Fourth, pursuing conservation is at odds with the traditional outlook of water resource management agencies. According to a study of agencies in California, the Pacific Northwest, and Washington, D.C., water managers measure success by their ability to deliver safe, affordable drinking water in as much quantity as people demand. Absent a mandate from above, these managers may perceive conservation efforts as a failure to perform their job.
The final challenge is that many of the officials who oversee California’s water systems are, as I have argued, politicians. Mostly elected but sometimes appointed, they are ambitious people who seek to keep their jobs and possibly advance to higher office, just like any other politician. And because water is shared among communities, these officials have little incentive to impose pain on their own constituents while neighboring communities continue to water their lawns and golf courses.

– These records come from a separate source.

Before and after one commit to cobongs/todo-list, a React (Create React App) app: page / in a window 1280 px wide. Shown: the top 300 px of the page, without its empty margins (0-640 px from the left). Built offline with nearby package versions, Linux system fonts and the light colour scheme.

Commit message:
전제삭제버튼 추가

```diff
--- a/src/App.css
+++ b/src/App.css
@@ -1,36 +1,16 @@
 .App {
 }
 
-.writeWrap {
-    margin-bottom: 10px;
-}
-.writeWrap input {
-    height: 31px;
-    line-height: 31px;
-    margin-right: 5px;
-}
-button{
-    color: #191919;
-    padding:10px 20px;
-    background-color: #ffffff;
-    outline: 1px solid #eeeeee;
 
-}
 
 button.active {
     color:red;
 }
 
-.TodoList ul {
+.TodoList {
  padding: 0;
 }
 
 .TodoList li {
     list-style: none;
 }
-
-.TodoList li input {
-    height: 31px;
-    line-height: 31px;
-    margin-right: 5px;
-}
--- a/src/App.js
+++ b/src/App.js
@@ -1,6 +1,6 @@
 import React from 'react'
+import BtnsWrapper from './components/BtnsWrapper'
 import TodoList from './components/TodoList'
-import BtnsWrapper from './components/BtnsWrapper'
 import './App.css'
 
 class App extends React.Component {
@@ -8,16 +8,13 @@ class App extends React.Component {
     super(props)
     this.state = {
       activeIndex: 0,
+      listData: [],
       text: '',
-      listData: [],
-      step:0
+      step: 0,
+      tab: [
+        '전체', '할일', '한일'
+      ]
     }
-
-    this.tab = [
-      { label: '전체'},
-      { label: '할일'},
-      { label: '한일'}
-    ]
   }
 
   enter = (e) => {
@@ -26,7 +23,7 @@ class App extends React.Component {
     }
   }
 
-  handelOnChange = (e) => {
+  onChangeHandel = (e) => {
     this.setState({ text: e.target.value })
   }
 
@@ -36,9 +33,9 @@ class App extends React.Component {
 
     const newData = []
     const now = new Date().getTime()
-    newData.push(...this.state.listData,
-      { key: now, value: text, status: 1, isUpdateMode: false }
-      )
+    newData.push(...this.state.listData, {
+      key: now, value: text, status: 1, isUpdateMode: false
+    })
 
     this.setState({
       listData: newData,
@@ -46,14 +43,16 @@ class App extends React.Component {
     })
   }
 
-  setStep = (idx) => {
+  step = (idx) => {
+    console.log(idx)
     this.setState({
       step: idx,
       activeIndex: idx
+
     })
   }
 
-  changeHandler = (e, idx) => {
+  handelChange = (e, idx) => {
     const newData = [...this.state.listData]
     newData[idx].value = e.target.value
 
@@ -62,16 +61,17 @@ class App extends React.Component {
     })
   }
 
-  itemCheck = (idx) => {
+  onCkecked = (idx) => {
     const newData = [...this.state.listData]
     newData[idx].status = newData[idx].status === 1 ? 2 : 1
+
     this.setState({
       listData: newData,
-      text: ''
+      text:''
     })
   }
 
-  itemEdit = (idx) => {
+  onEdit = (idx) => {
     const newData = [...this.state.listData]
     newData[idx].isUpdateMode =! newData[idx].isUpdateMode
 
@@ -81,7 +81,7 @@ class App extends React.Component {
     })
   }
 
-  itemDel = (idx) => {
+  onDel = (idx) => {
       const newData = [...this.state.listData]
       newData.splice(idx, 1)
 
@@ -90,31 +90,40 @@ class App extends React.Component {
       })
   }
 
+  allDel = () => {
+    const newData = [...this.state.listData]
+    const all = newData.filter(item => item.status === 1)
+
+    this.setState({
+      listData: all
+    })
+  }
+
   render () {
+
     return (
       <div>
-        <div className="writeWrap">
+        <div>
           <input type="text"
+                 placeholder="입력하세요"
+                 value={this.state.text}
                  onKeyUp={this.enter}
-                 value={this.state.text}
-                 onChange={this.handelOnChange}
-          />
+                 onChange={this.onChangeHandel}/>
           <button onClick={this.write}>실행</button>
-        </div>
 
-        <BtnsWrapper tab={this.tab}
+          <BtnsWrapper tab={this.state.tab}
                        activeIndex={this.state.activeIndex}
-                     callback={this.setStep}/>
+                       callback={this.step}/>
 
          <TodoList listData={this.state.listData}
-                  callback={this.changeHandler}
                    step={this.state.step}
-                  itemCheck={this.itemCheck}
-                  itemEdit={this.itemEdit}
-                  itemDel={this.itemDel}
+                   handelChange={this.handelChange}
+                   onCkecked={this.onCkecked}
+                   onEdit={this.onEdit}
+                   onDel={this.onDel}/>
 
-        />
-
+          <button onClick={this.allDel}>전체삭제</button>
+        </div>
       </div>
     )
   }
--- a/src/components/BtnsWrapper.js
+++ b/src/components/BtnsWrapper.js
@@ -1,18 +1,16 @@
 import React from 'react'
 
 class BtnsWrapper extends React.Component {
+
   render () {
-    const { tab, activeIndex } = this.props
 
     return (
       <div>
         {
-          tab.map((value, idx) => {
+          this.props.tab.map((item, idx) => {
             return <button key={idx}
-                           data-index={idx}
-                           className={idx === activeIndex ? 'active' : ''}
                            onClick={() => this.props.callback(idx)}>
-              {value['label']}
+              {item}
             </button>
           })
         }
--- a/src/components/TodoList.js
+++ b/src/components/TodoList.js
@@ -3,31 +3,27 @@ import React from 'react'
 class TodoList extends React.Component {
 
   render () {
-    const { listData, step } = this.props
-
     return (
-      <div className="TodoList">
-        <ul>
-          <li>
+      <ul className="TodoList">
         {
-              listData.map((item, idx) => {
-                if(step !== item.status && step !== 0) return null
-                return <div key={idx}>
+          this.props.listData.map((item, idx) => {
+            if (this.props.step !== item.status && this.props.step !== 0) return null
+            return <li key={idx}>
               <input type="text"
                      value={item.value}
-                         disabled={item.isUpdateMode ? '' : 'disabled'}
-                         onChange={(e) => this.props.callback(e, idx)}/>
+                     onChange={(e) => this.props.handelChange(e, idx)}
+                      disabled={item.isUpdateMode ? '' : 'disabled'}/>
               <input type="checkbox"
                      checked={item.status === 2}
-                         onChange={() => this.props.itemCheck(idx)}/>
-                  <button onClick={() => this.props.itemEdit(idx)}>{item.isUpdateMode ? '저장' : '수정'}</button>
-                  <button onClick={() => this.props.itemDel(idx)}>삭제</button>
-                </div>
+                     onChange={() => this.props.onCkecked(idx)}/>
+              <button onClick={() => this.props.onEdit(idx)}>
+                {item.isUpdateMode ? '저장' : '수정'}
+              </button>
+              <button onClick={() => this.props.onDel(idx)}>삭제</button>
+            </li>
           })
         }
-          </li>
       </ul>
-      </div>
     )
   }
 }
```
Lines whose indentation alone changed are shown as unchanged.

Despite these challenges, there is reason to be optimistic about Brown’s call for mandatory cuts. By making noncompliance punishable by a significant fine, it ties local officials’ hands and takes at least some of the politics out of water conservation. My work on Texas water systems shows that politics plays a much smaller role in decision-making when water supply conditions are severe.
Moreover, mandatory restrictions on water use have been shown to reduce consumption. A study of Colorado’s response to drought in the early 2000s found that mandatory restrictions produced four times the conservation gains as did voluntary restrictions. Brown’s proposal to tie reductions to the level of water consumption not only addresses concerns about fairness but also will help the measure succeed, because communities that use the most water face the lowest cost in reducing their use.
California’s water problem is, in part, an institutional problem. The thousands of local utilities that are responsible for drinking water delivery face challenges that limit their ability and willingness to pursue conservation. The utilities that have been most aggressive so far in addressing water shortages are those where the shortages have been felt most severely. By spreading that urgency more widely, Brown’s plan will force localities to confront the drought and to adapt to a future of more scarce supplies.
Megan Mullin is Associate Professor of Environmental Politics at Duke University and the author of “Governing the Tap: Special District Governance and the New Local Politics of Water.”